Limit party invites to those you really like. AKA, those you wouldn’t mind being trapped at the end of the world with. Hopefully a hurricane isn’t the end of the world, but depending on the severity of the storm, it is a definite possibility that you could be stuck with these folks for a few days. I’d say only family, significant others and super close friends who have nowhere safe to go. We once invited a family with two young children under the age of six to stay with us during a storm and let me just say… 80 mph winds never looked so appealing. Have everyone come over well before the storm and prepare to stay for the duration. Park cars on safe, high ground. Ask guests to bring sleeping bags, blankets and pillows for the twenty-something slumber party fort of a lifetime!
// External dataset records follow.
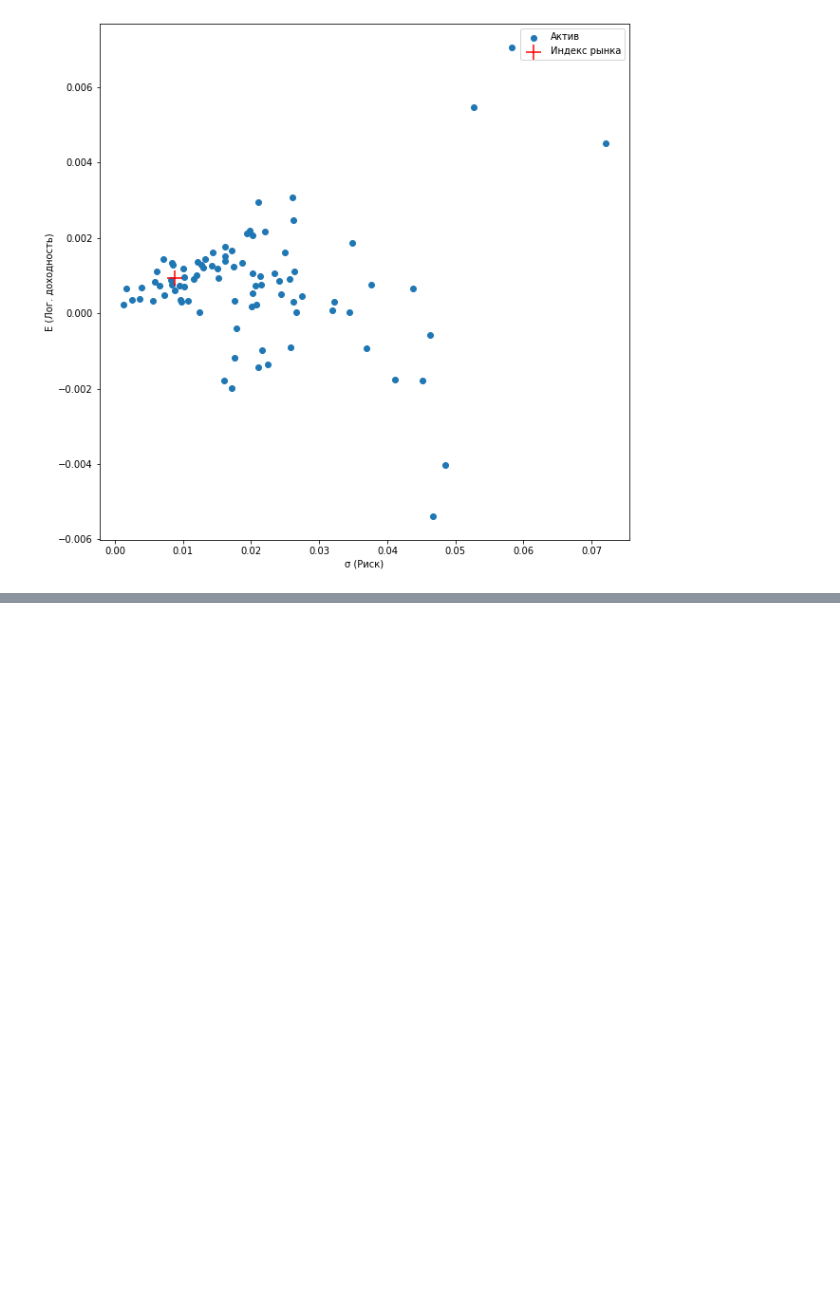
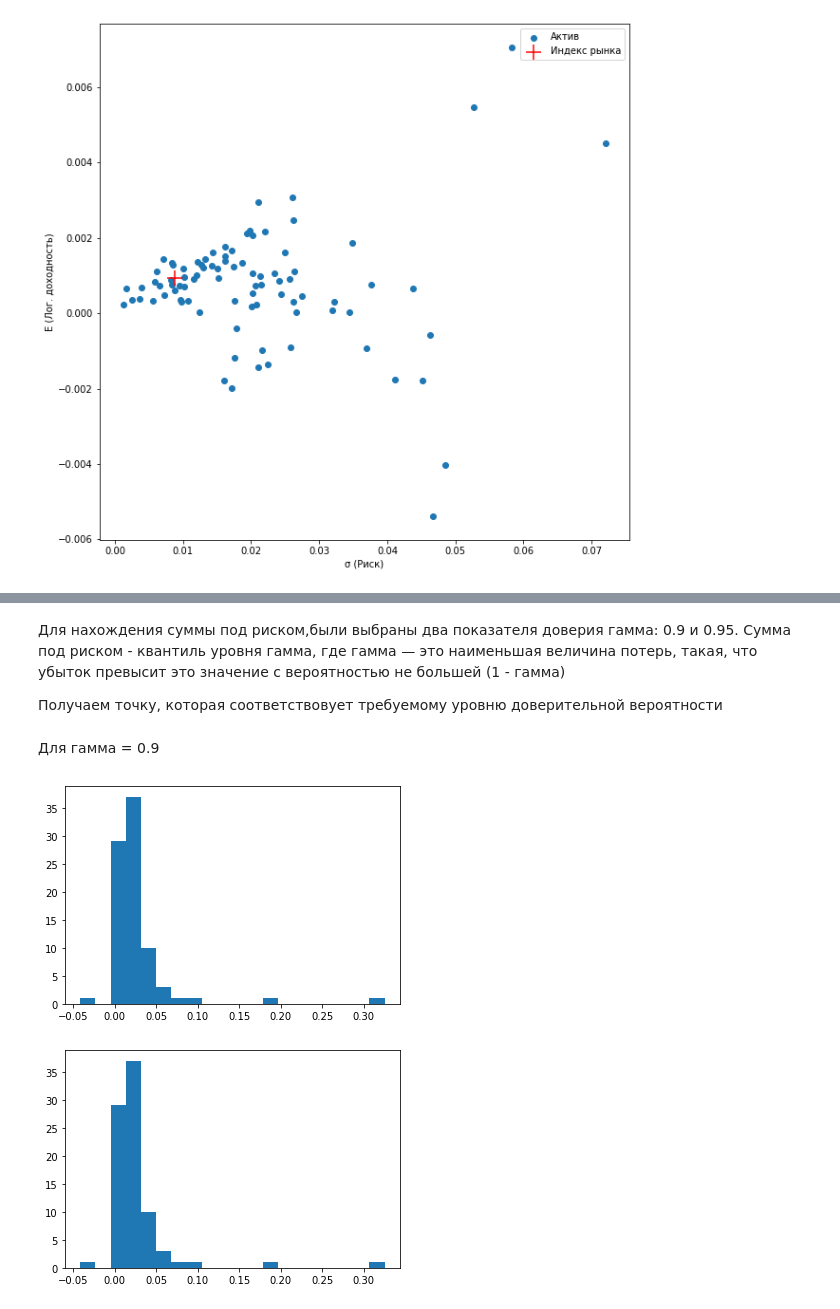
Before and after one commit to dlots/finance_lab_1, a Jupyter notebook: finance_lab_1.ipynb, the cells around one changed output, grey strips where cells are left out. Saved outputs shown, nothing was run; the diff lists cells and outputs as text; code cells hidden in the pictures; blank space fills up the shorter version.

```diff
--- a/finance_lab_1.ipynb
+++ b/finance_lab_1.ipynb
@@ -69,3 +79,0 @@ tickers = pickle.load(open(tickers_dump_file_name, "rb"))
-# %%
-companies_list.drop(['ISIN', 'Country' ,'Instrument Exchange'], axis=1, inplace=True)
-companies_list
@@ -86,3 +79,0 @@ companies_list
-# %%
-for ticker in tickers:
-    ticker.drop(['Open', 'High', 'Low', 'Close'], axis=1, inplace=True)
@@ -276,7 +271,3 @@ plt.show()
 # %% [output]
 <Figure size 720x720 with 0 Axes>
 [figure]
-# %%
-companies_list_csv = 'companies_list.csv'
-companies_list.index.name = 'index'
-companies_list.to_csv(companies_list_csv)
@@ -332,0 +279,30 @@ tickers[0]
+# %% [markdown]
+Для нахождения суммы под риском,были выбраны два показателя доверия гамма: 0.9 и 0.95. Сумма под риском - квантиль уровня гамма, где гамма — это наименьшая величина потерь, такая, что убыток превысит это значение с вероятностью не большей (1 - гамма)
+
+Получаем точку, которая соответствовует требуемому уровню доверительной вероятности
+# %%
+import copy
+import numpy as np
+
+Var1_np = []
+Var2_np = []
+
+for index in list(companies_list.index):
+
+    simpleReturns = tickers[index]['LogReturn'].dropna()
+
+    if (len(simpleReturns) != 0):
+      Var1_np.append(-np.quantile(simpleReturns, 1-0.9))
+      Var2_np.append(-np.quantile(simpleReturns, 1-0.95))
+# %% [markdown]
+Для гамма = 0.9
+# %%
+import matplotlib.pyplot as plt
+plt.hist(Var1_np, bins=20)
+plt.show()
+
+plt.hist(Var1_np, bins=20)
+plt.show()
+# %% [output]
+[figure, added]
+[figure, added]
```
Also changed, not shown: parts of 93 cells of this notebook, 1 other file.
It’s just like a childhood lock-in! Except for, y’know, the actual danger in going outdoors before the event is over.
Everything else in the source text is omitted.